**EXERCISE OBJECTIVE:** Look for the word "rounded" in the entries and copy every line where it shows up.

**Web page revision data:**
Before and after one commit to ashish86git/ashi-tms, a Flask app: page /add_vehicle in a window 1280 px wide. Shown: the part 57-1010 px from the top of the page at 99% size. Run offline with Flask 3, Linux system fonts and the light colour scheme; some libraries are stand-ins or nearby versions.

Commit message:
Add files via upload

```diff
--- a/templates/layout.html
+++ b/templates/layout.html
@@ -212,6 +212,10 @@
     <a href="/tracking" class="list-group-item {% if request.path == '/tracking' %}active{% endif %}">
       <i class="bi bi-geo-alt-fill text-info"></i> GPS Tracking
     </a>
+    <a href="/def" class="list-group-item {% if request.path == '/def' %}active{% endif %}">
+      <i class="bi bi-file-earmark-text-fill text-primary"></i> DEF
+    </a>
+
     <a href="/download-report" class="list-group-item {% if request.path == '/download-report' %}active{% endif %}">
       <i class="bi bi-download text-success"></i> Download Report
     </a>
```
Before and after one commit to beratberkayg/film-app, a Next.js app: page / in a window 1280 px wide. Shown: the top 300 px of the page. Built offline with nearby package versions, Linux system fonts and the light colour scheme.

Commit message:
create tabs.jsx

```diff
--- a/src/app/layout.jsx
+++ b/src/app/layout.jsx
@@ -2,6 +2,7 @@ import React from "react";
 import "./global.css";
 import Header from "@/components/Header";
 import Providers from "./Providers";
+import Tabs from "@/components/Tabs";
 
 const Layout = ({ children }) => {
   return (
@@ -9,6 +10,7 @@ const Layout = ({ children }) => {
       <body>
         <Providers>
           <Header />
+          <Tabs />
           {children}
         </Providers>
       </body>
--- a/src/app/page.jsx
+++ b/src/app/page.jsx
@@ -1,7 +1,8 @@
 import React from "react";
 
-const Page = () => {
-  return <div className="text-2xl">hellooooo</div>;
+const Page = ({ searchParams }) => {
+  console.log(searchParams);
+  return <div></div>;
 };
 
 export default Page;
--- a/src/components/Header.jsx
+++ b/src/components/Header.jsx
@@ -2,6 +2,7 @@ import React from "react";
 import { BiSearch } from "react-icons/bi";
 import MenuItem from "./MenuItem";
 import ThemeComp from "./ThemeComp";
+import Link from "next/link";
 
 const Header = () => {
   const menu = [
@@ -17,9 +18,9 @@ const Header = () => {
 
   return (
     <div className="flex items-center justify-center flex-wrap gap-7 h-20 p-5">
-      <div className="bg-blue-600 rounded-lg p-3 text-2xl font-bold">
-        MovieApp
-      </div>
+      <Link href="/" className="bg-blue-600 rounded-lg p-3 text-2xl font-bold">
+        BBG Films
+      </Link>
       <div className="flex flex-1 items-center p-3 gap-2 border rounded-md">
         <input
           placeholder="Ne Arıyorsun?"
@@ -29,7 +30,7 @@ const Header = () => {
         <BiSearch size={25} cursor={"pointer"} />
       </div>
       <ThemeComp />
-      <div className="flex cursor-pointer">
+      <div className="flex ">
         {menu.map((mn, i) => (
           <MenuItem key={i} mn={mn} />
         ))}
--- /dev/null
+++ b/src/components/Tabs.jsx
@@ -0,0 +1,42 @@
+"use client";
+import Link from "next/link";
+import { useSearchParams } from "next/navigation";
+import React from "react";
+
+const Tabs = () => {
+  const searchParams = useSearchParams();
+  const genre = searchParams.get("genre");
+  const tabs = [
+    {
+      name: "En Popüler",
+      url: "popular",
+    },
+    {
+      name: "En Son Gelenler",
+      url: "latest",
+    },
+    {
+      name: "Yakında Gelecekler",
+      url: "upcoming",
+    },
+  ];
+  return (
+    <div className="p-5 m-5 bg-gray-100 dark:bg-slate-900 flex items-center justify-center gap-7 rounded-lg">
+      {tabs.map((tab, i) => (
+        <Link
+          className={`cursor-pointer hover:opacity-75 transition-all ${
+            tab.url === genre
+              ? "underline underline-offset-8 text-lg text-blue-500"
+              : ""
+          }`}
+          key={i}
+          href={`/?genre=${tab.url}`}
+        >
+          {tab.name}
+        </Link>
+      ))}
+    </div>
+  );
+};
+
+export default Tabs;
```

**TASK OUTPUT:**
-      <div className="bg-blue-600 rounded-lg p-3 text-2xl font-bold">
+      <Link href="/" className="bg-blue-600 rounded-lg p-3 text-2xl font-bold">
       <div className="flex flex-1 items-center p-3 gap-2 border rounded-md">
+    <div className="p-5 m-5 bg-gray-100 dark:bg-slate-900 flex items-center justify-center gap-7 rounded-lg">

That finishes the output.